Artist, Artisan, and Craftsperson

In my English class last semester, one of the major projects was to write an extended definition essay that focuses on the deeper meanings and implications of the word(s) chosen.  For my definition essay, I decided to research and discuss the differences in the terms: “artist,” “artisan,” and “craftsperson.” To top it all off, we had to write the essay, the edit it and add more to it. During the revision process, my essay was published in the Lost Art Press blog. Here is the link to the entry, my first version, and the comments that followed:

The whole blog is a blast to read and packed full of useful knowledge.

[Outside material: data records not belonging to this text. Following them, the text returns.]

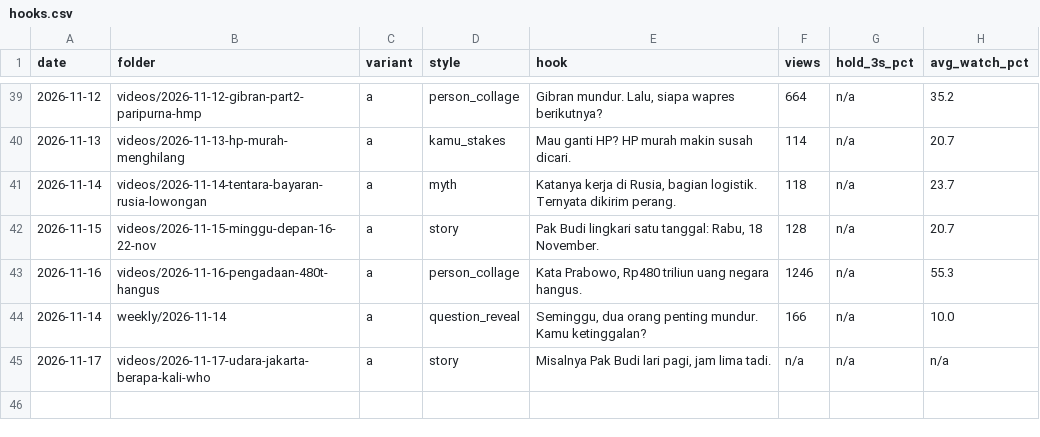
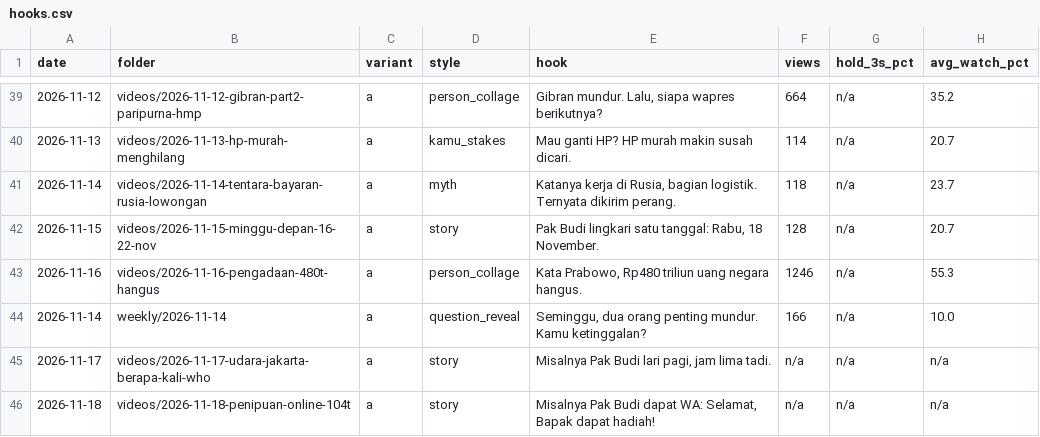
Before and after one commit to psatyadarma/explainer-studio, a CSV file: accounts/rangkumindong/knowledge/hooks.csv, drawn as a sheet; only a part is shown, gaps mark what is left out.

```diff
--- a/accounts/rangkumindong/knowledge/hooks.csv
+++ b/accounts/rangkumindong/knowledge/hooks.csv
@@ -45 +45,2 @@ date,folder,variant,style,hook,views,hold_3s_pct,avg_watch_pct
 2026-11-17,videos/2026-11-17-udara-jakarta-berapa-kali-who,a,story,"Misalnya Pak Budi lari pagi, jam lima tadi.",n/a,n/a,n/a
+2026-11-18,videos/2026-11-18-penipuan-online-104t,a,story,"Misalnya Pak Budi dapat WA: Selamat, Bapak dapat hadiah!",n/a,n/a,n/a
```
Also changed, not shown: accounts/rangkumindong/knowledge/covered.csv, 11 other files.
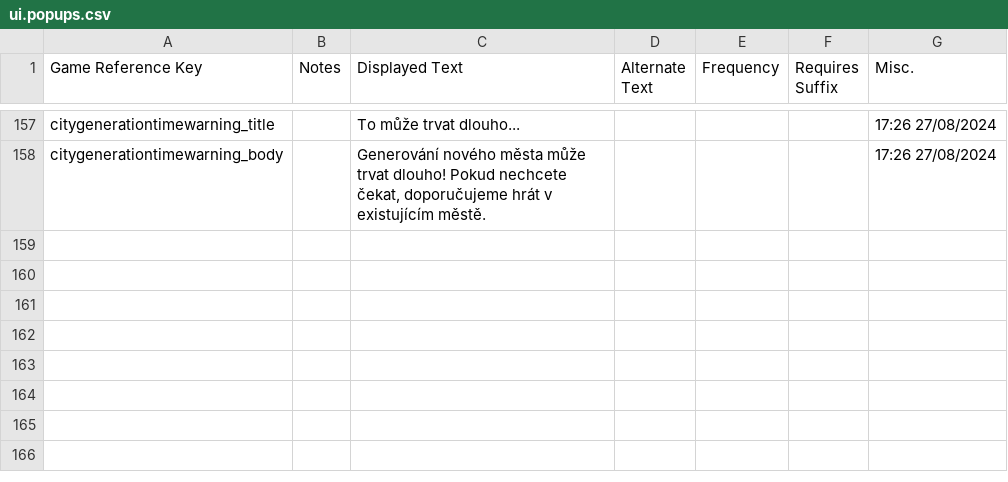
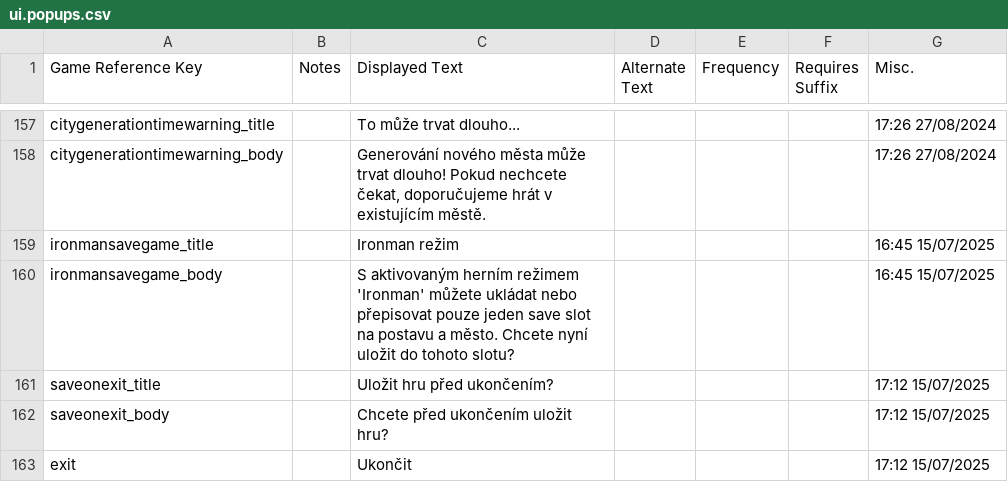
Before and after one commit to Alien4042x/shadows-of-doubt-cestina, a CSV file: StreamingAssets/Strings/Czech/Interface/ui.popups.csv, drawn as a sheet; only a part is shown, gaps mark what is left out.

Commit message:
Update 41.03

```diff
--- a/StreamingAssets/Strings/Czech/Interface/ui.popups.csv
+++ b/StreamingAssets/Strings/Czech/Interface/ui.popups.csv
@@ -158 +158,6 @@
 "citygenerationtimewarning_body",,"Generování nového města může trvat dlouho! Pokud nechcete čekat, doporučujeme hrát v existujícím městě.",,,,"17:26 27/08/2024"
+"ironmansavegame_title",,"Ironman režim",,,,"16:45 15/07/2025"
+"ironmansavegame_body",,"S aktivovaným herním režimem 'Ironman' můžete ukládat nebo přepisovat pouze jeden save slot na postavu a město. Chcete nyní uložit do tohoto slotu?",,,,"16:45 15/07/2025"
+"saveonexit_title",,"Uložit hru před ukončením?",,,,"17:12 15/07/2025"
+"saveonexit_body",,"Chcete před ukončením uložit hru?",,,,"17:12 15/07/2025"
+"exit",,"Ukončit",,,,"17:12 15/07/2025"
```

In the essay I refer to interviews I had the people like Roy Underhill, Chris Schwarz, and Peter Ross; as well as references to David Pye and even Plato (the second version becomes quite a trip down the rabbit hole).

You can read the essay here.

 artist artisan craftsperson 2

I would love to hear any feedback you have. I hope you enjoy!

-Matt Pelto


The Work I Do

As a continuation of my little bio, I think it would be apt to explain the kind of work and the kind of craft I do.

At this time, I am a traditional woodworker. I only use hand tools. I have a couple reasons for this choice (I will explain in more detail in a later post):

1) I feel more connected to the work and the wood through the hand tools as compared to power tools. Wood is a dynamic and (once) living material; the hand tools offer the feedback representative of the material being worked. It helps the wood communicate with me and me with the wood.

2) I don’t care for the dust and noise. I’m usually a pretty quiet person, and I get a bunch of noise at work, so i like to be able to come home and work in a quiet and clean (aired) environment.

3) I’m a poor college kid! While a good set of hand tools is expensive, the investment needed to do the kind of work that I want to do would require quite a chunk of change.

4) I also like the challenge, discipline, and reward of working with hand tools. I like to be able to say (not brag) that I was able to create something with my hands and a few basic tools.

These reasons don’t mean I don’t like machine work or don’t respect the people who work with them (I work next to my dad’s full set of power tools). The reasons I work this way are purely for me.

I also like hand tools because I like to make reproduction-esque furniture, and building it with hand tools just feels right. It’s like classical music played on the original instruments.

I have aspirations to, in addition to exploring various forms of woodcraft such as chairmaking, green woodworking, and turnery; pursue blacksmithing as well. But, that will have to wait until I can find some time and space.

I hope you enjoy the blog, I look forward to hearing your thoughts on my posts, my work, or the crafts in general!

Thank you for reading!

Matt Pelto